Assignment - After reading the data below, copy out every line that contains the word "downloads".

(Edit tracking data)

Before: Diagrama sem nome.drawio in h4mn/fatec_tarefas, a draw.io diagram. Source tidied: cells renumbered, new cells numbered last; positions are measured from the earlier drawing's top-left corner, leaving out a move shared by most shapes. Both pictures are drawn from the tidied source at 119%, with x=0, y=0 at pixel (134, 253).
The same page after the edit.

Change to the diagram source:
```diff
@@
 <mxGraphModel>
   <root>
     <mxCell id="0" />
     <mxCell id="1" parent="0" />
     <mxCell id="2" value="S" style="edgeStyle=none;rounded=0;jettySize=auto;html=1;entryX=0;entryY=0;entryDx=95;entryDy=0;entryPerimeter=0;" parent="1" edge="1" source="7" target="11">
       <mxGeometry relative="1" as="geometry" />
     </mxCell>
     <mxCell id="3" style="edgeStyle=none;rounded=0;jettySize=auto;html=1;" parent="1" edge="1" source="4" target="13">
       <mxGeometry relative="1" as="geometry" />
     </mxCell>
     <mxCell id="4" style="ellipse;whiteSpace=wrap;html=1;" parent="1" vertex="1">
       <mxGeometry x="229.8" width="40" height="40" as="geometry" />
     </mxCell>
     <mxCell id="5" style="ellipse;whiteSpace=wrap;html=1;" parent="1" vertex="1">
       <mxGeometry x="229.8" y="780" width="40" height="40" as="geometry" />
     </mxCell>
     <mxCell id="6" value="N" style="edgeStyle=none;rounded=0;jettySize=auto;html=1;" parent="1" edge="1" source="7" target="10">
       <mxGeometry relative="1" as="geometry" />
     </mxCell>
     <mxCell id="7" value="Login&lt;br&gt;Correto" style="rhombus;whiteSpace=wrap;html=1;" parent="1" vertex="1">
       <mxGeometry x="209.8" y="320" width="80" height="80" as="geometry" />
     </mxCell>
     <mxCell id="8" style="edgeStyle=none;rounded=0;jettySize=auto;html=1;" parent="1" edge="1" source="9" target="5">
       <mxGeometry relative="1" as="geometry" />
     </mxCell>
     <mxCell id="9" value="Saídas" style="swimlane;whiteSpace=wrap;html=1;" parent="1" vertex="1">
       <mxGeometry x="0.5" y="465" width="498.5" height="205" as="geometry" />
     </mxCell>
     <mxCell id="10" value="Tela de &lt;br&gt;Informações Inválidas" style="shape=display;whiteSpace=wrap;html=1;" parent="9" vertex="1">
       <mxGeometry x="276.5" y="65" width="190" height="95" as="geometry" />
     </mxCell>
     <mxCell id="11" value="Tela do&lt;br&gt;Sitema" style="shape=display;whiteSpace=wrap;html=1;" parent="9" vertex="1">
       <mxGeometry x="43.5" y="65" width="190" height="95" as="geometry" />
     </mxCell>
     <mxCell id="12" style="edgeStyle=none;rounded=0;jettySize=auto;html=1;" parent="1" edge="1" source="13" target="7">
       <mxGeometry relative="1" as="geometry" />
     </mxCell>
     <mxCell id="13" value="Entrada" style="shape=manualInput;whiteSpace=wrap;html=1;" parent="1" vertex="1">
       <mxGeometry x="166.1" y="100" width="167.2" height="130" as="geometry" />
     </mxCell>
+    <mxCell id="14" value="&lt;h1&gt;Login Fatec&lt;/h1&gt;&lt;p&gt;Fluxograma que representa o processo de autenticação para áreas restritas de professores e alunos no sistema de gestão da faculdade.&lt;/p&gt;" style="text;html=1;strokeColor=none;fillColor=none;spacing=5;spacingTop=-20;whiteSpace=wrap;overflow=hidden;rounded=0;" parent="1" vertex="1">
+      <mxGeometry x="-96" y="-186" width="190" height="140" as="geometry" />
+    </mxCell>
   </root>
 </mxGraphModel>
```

...

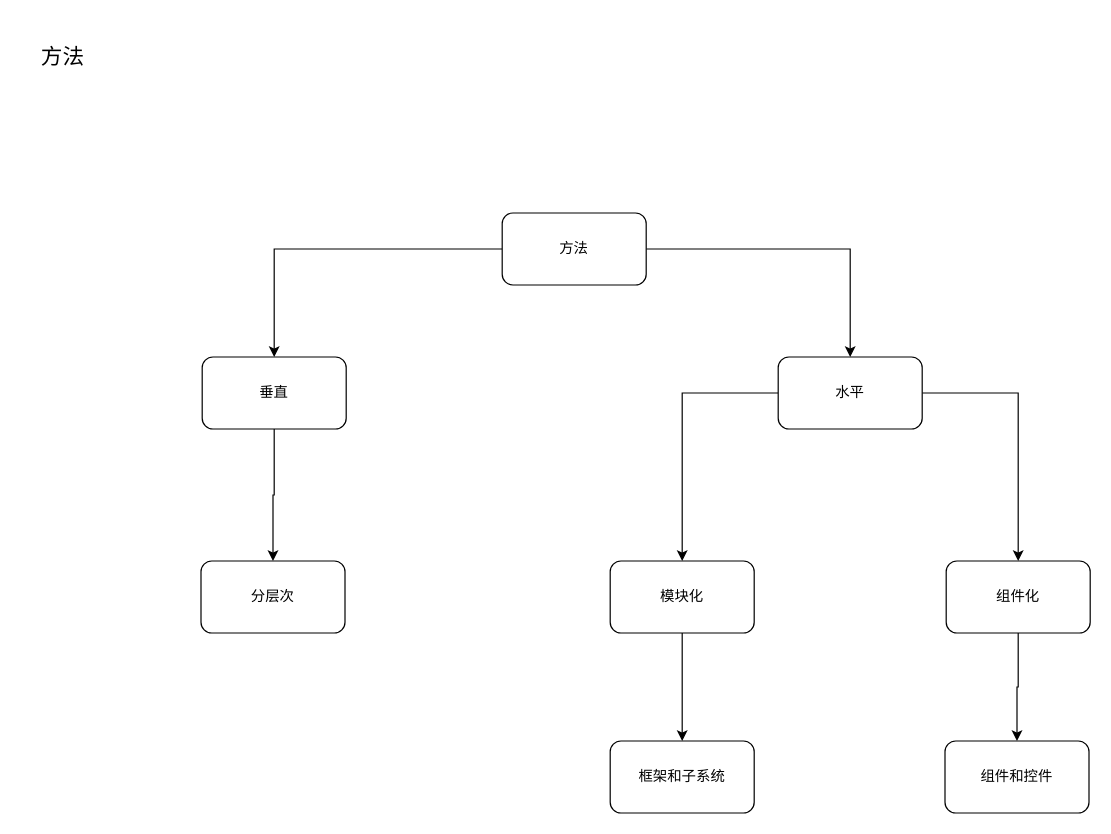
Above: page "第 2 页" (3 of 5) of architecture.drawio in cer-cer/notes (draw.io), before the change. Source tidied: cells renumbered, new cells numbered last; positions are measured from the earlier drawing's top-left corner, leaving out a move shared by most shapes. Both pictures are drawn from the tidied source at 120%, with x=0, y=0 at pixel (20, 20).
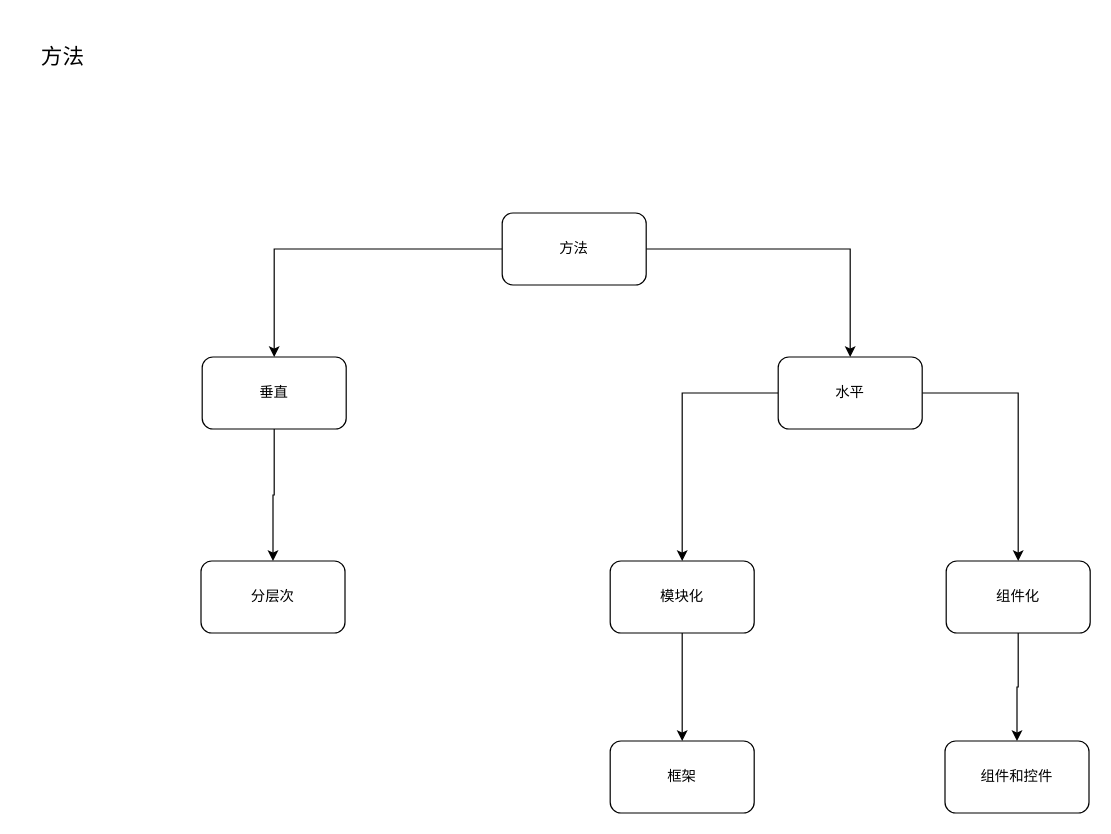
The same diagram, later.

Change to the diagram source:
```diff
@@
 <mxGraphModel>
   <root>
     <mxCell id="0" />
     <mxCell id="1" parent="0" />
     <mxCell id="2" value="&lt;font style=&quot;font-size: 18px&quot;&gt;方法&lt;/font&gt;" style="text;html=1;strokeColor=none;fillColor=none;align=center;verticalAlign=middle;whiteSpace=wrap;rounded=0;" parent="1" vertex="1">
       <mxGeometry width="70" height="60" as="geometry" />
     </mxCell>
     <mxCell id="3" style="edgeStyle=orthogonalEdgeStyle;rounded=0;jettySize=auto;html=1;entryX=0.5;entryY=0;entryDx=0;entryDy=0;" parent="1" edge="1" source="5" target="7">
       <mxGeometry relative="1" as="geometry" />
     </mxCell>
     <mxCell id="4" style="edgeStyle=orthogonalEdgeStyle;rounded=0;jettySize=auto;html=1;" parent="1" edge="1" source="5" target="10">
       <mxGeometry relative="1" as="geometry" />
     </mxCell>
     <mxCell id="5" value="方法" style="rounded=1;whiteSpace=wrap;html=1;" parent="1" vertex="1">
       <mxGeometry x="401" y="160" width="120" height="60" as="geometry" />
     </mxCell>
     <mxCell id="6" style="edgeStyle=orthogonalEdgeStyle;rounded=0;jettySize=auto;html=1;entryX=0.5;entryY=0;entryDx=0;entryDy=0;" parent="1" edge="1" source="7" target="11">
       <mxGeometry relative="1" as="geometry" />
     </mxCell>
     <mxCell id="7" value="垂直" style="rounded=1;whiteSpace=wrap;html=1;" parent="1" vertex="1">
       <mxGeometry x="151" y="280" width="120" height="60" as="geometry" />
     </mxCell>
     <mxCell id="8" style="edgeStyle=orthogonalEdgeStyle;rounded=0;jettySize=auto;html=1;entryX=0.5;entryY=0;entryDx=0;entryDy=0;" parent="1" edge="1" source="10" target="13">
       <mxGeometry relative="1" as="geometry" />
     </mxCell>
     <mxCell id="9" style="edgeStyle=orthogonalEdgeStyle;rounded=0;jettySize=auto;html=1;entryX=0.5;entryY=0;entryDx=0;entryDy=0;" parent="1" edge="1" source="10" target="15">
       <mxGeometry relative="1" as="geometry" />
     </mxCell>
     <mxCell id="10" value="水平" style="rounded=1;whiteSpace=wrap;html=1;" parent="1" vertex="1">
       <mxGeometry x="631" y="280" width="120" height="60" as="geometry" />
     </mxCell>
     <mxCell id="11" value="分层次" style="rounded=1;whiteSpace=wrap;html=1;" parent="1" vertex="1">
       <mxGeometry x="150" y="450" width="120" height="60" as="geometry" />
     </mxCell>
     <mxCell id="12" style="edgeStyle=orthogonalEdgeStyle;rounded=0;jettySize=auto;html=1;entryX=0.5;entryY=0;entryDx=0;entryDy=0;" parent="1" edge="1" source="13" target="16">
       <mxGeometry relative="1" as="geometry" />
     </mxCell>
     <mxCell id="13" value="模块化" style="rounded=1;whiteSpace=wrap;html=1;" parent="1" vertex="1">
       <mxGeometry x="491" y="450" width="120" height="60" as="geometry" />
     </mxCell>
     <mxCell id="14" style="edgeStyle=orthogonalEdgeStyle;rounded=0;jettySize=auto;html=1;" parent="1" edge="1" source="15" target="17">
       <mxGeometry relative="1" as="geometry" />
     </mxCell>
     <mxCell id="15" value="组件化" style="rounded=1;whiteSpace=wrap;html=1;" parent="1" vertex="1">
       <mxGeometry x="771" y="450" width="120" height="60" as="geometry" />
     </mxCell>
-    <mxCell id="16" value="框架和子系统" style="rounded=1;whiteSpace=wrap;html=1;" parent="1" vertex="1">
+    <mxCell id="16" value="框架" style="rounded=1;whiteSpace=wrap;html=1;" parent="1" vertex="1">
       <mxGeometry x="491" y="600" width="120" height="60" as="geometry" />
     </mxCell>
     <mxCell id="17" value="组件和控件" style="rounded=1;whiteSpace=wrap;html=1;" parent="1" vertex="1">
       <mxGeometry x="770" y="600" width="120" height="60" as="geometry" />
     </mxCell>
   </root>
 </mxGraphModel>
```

--

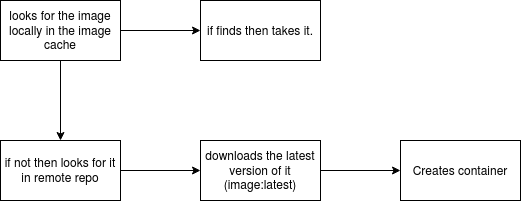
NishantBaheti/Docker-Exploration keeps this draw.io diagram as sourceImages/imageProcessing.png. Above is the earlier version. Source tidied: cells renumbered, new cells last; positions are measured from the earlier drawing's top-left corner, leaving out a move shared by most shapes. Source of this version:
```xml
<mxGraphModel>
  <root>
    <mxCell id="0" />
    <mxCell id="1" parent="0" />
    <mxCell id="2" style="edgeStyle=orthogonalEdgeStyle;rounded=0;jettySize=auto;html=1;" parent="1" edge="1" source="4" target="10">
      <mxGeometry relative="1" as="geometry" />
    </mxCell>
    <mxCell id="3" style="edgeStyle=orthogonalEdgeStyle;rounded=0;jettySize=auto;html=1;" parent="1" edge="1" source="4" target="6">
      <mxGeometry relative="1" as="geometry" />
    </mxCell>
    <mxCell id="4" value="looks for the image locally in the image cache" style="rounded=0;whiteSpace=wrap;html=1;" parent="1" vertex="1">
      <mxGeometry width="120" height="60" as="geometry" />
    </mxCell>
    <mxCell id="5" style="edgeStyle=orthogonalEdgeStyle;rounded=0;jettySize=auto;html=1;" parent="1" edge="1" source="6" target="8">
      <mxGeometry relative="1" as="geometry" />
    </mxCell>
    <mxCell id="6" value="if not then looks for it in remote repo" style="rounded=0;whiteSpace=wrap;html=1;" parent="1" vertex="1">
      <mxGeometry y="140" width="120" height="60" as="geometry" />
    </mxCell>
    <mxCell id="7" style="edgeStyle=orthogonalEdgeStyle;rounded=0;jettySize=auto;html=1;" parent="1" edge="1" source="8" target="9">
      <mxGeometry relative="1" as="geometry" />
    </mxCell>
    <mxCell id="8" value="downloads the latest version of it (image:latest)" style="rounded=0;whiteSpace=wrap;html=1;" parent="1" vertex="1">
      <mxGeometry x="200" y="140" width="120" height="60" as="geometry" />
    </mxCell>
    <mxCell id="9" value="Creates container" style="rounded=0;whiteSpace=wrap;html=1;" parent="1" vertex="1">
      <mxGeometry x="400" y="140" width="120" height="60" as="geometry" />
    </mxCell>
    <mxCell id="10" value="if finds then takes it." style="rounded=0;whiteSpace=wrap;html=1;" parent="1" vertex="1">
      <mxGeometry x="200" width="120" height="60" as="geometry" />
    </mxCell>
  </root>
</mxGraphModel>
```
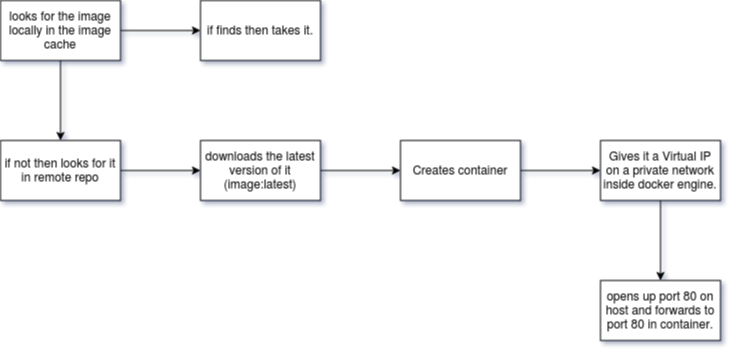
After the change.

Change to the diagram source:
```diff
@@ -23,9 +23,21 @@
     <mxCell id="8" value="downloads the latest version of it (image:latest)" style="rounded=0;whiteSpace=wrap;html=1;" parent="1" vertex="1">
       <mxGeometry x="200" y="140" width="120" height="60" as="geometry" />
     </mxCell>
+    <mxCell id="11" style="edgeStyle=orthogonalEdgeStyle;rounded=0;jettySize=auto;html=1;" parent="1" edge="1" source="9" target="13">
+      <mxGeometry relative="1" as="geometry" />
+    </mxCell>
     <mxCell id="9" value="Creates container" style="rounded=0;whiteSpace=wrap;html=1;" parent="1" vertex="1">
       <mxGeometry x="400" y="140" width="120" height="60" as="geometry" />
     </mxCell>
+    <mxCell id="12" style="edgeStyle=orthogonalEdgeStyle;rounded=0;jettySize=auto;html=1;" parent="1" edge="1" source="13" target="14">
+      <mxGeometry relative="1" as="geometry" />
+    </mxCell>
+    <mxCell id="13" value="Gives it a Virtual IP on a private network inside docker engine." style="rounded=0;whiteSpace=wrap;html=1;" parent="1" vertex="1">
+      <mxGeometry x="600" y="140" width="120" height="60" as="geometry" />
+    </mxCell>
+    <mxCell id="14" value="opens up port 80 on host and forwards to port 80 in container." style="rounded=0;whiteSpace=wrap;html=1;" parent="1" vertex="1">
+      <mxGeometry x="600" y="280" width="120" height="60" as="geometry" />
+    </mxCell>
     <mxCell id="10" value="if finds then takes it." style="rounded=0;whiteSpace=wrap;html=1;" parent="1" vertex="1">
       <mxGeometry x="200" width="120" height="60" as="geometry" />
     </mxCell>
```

Solved exercise -
    <mxCell id="8" value="downloads the latest version of it (image:latest)" style="rounded=0;whiteSpace=wrap;html=1;" parent="1" vertex="1">
     <mxCell id="8" value="downloads the latest version of it (image:latest)" style="rounded=0;whiteSpace=wrap;html=1;" parent="1" vertex="1">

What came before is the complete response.